* **WHAT THE TASK REQUIRES**
Each record that follows should be repeated exactly, minus any images.

Front-end code change data:
= Beginning of Section =

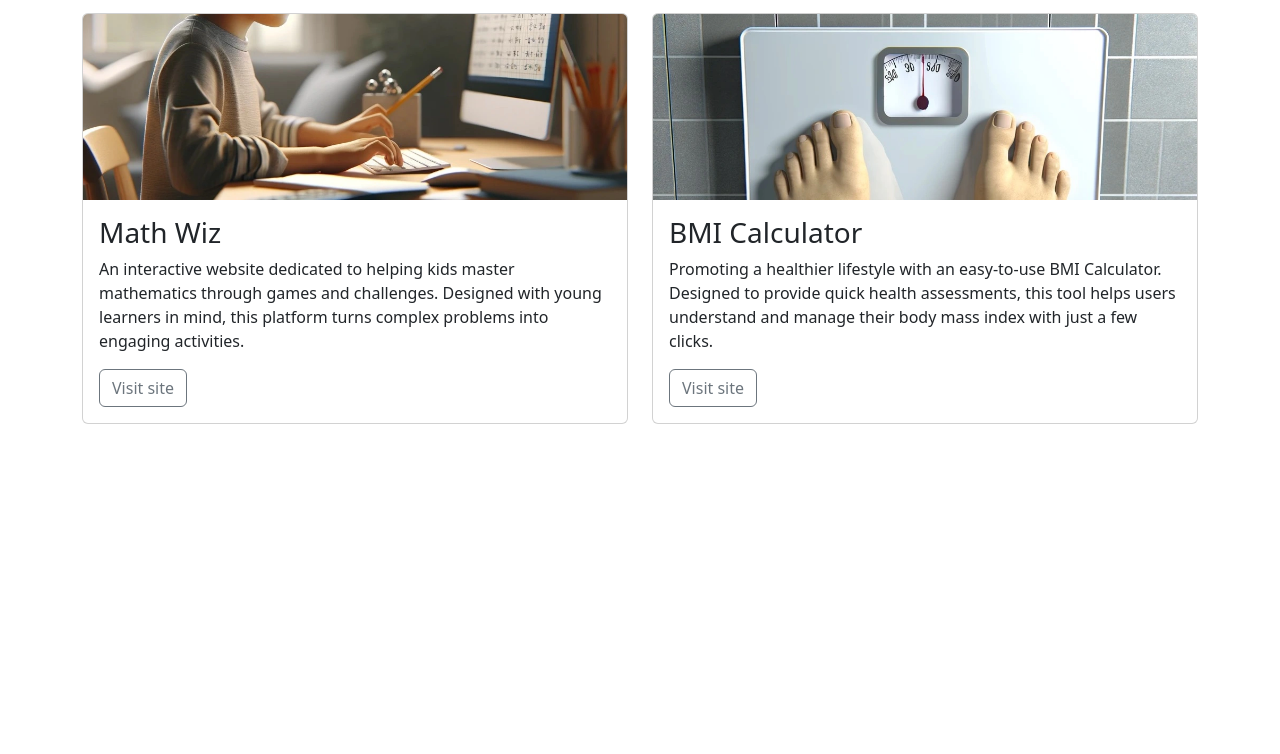
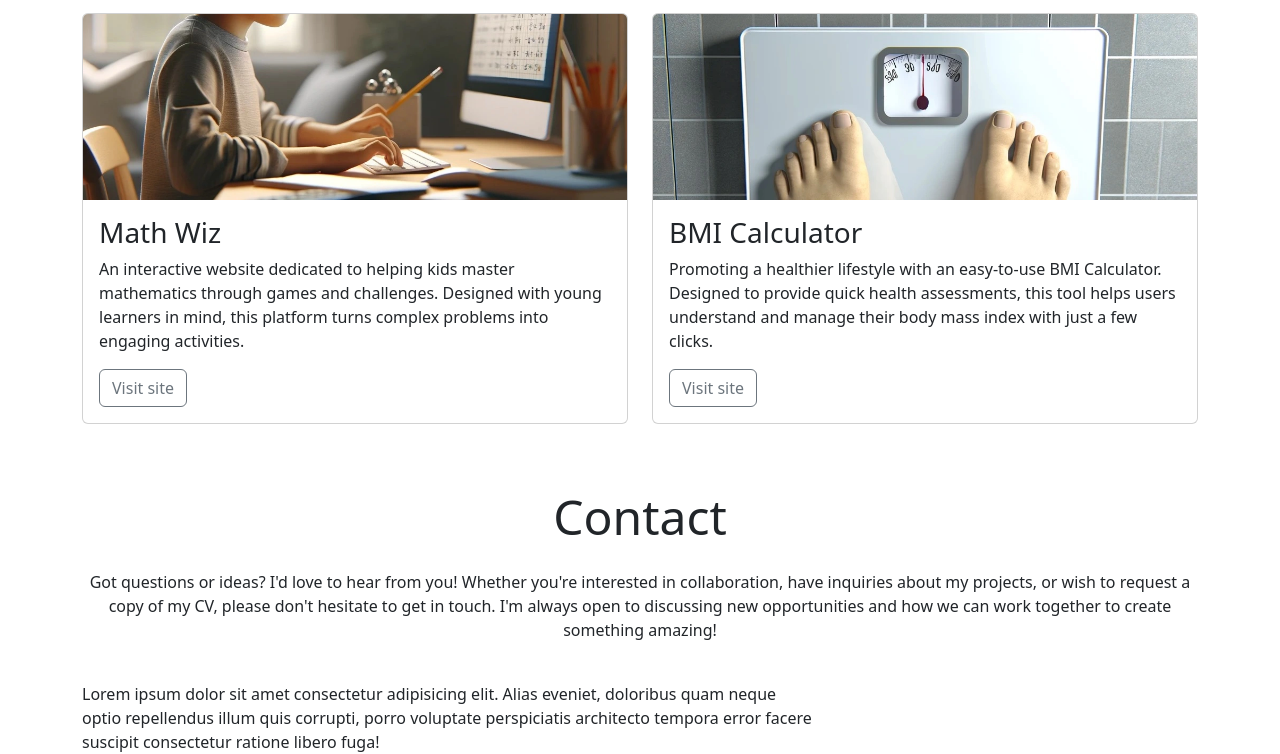
Before and after one commit to AndyMusicproducer/BOOTSTRAP-DEMO, a plain HTML site: page index.html in a window 1280 px wide. Shown: the part 1411-2165 px from the top of the page. Before the commit the page ends 1875 px from the top, so only its background shows below. Drawn offline with nearby package versions, Linux system fonts and the light colour scheme.

Commit message:
Add contact section

```diff
--- a/index.html
+++ b/index.html
@@ -178,6 +178,23 @@
         </section>
     </main>
 
+    <!-- contact section -->
+
+    <footer id="contact" class="container">
+        <div class="row">
+            <div class="col-12 text-center my-4">
+                <h2 class="display-5">Contact</h2>
+                <p class="mt-4">Got questions or ideas? I'd love to hear from you! Whether you're interested in
+                    collaboration, have inquiries about my projects, or wish to request a copy of my CV, please don't
+                    hesitate to get in touch. I'm always open to discussing new opportunities and how we can work
+                    together to create something amazing!</p>
+            </div>
+            <div class="col-12 col-md-10 col-lg-8">Lorem ipsum dolor sit amet consectetur adipisicing elit. Alias
+                eveniet, doloribus quam neque optio repellendus illum quis corrupti, porro voluptate perspiciatis
+                architecto tempora error facere suscipit consectetur ratione libero fuga!</div>
+        </div>
+    </footer>
+
     <!--Bootstrap js script-->
     <script src="https://cdn.jsdelivr.net/npm/bootstrap@5.3.8/dist/js/bootstrap.bundle.min.js"
         integrity="sha384-FKyoEForCGlyvwx9Hj09JcYn3nv7wiPVlz7YYwJrWVcXK/BmnVDxM+D2scQbITxI"
```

= End of Section =

* **EXERCISE RESULT**
Before and after one commit to AndyMusicproducer/BOOTSTRAP-DEMO, a plain HTML site: page index.html in a window 1280 px wide. Shown: the part 1411-2165 px from the top of the page. Before the commit the page ends 1875 px from the top, so only its background shows below. Drawn offline with nearby package versions, Linux system fonts and the light colour scheme.

Commit message:
Add contact section

```diff
--- a/index.html
+++ b/index.html
@@ -178,6 +178,23 @@
         </section>
     </main>
 
+    <!-- contact section -->
+
+    <footer id="contact" class="container">
+        <div class="row">
+            <div class="col-12 text-center my-4">
+                <h2 class="display-5">Contact</h2>
+                <p class="mt-4">Got questions or ideas? I'd love to hear from you! Whether you're interested in
+                    collaboration, have inquiries about my projects, or wish to request a copy of my CV, please don't
+                    hesitate to get in touch. I'm always open to discussing new opportunities and how we can work
+                    together to create something amazing!</p>
+            </div>
+            <div class="col-12 col-md-10 col-lg-8">Lorem ipsum dolor sit amet consectetur adipisicing elit. Alias
+                eveniet, doloribus quam neque optio repellendus illum quis corrupti, porro voluptate perspiciatis
+                architecto tempora error facere suscipit consectetur ratione libero fuga!</div>
+        </div>
+    </footer>
+
     <!--Bootstrap js script-->
     <script src="https://cdn.jsdelivr.net/npm/bootstrap@5.3.8/dist/js/bootstrap.bundle.min.js"
         integrity="sha384-FKyoEForCGlyvwx9Hj09JcYn3nv7wiPVlz7YYwJrWVcXK/BmnVDxM+D2scQbITxI"
```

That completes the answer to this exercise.